* **Available records**
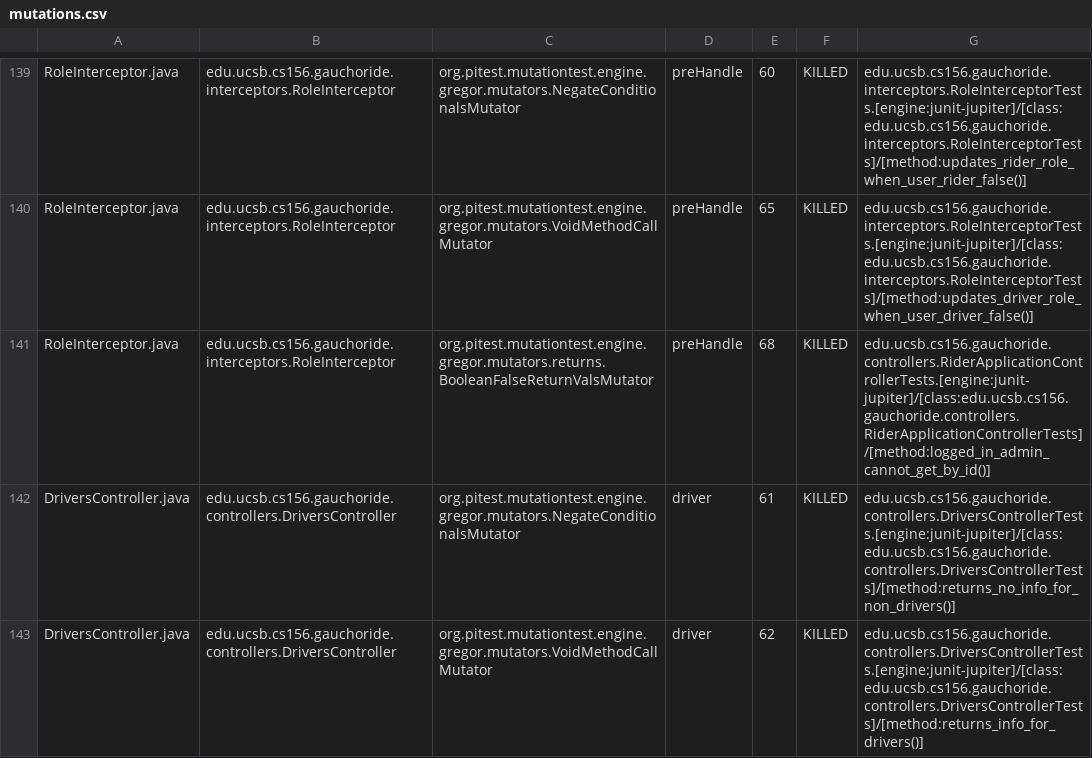
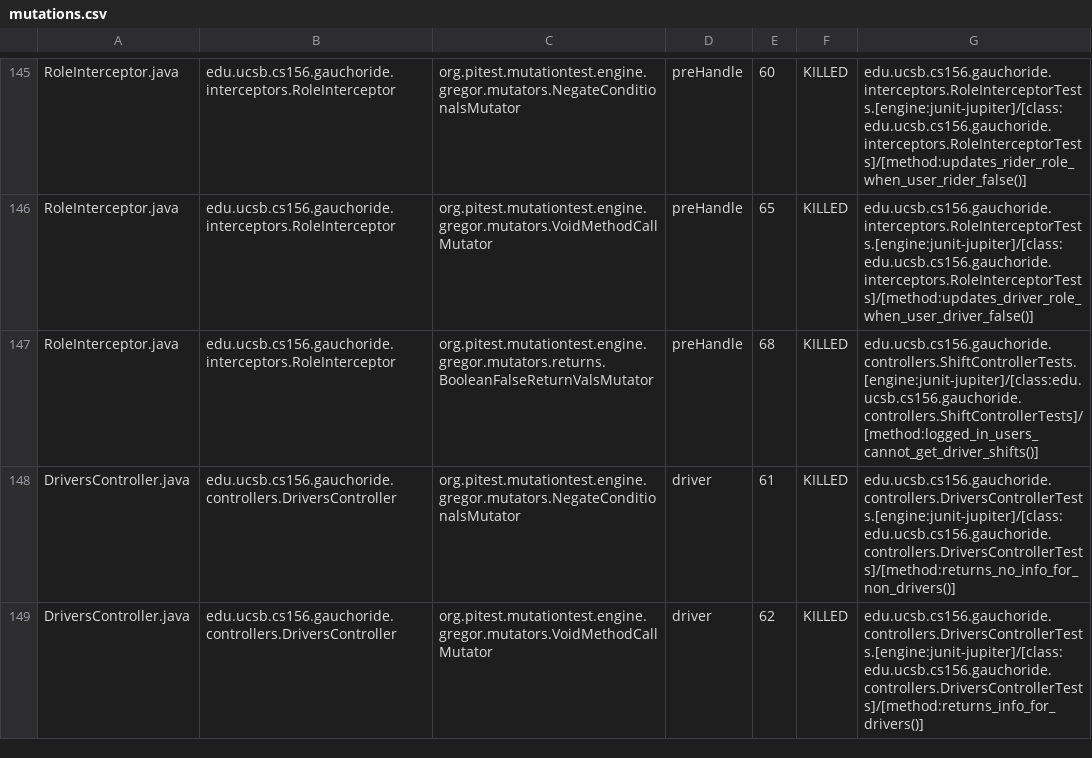
Before and after one commit to ucsb-cs156-w24/proj-gauchoride-w24-7pm-4, a CSV file: prs/31/pitest/mutations.csv, drawn as a sheet; only a part is shown, gaps mark what is left out; the diff covers the shown part only.

Commit message:
Deploying to gh-pages from @ ucsb-cs156-w24/proj-gauchoride-w24-7pm-4@cdc7989fe2f81ff52c8c0636001d4d3dbebab207 🚀

```diff
--- a/prs/31/pitest/mutations.csv
+++ b/prs/31/pitest/mutations.csv
@@ -140,3 +146,3 @@ RoleInterceptor.java,edu.ucsb.cs156.gauchoride.interceptors.RoleInterceptor,org.
 RoleInterceptor.java,edu.ucsb.cs156.gauchoride.interceptors.RoleInterceptor,org.pitest.mutationtest.engine.gregor.mutators.VoidMethodCallMutator,preHandle,65,KILLED,edu.ucsb.cs156.gauchoride.interceptors.RoleInterceptorTests.[engine:junit-jupiter]/[class:edu.ucsb.cs156.gauchoride.interceptors.RoleInterceptorTests]/[method:updates_driver_role_when_user_driver_false()]
-RoleInterceptor.java,edu.ucsb.cs156.gauchoride.interceptors.RoleInterceptor,org.pitest.mutationtest.engine.gregor.mutators.returns.BooleanFalseReturnValsMutator,preHandle,68,KILLED,edu.ucsb.cs156.gauchoride.controllers.RiderApplicationControllerTests.[engine:junit-jupiter]/[class:edu.ucsb.cs156.gauchoride.controllers.RiderApplicationControllerTests]/[method:logged_in_admin_cannot_get_by_id()]
+RoleInterceptor.java,edu.ucsb.cs156.gauchoride.interceptors.RoleInterceptor,org.pitest.mutationtest.engine.gregor.mutators.returns.BooleanFalseReturnValsMutator,preHandle,68,KILLED,edu.ucsb.cs156.gauchoride.controllers.ShiftControllerTests.[engine:junit-jupiter]/[class:edu.ucsb.cs156.gauchoride.controllers.ShiftControllerTests]/[method:logged_in_users_cannot_get_driver_shifts()]
 DriversController.java,edu.ucsb.cs156.gauchoride.controllers.DriversController,org.pitest.mutationtest.engine.gregor.mutators.NegateConditionalsMutator,driver,61,KILLED,edu.ucsb.cs156.gauchoride.controllers.DriversControllerTests.[engine:junit-jupiter]/[class:edu.ucsb.cs156.gauchoride.controllers.DriversControllerTests]/[method:returns_no_info_for_non_drivers()]
```
Also changed, not shown: 9 added rows, 3 removed rows, 13 moved rows and 37 edited cells elsewhere in this file, 19 other files.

* **Required work**
Respond with a single number: the count of lines in the entries above that contain the string "preHandle".

* **Output for this exercise**
3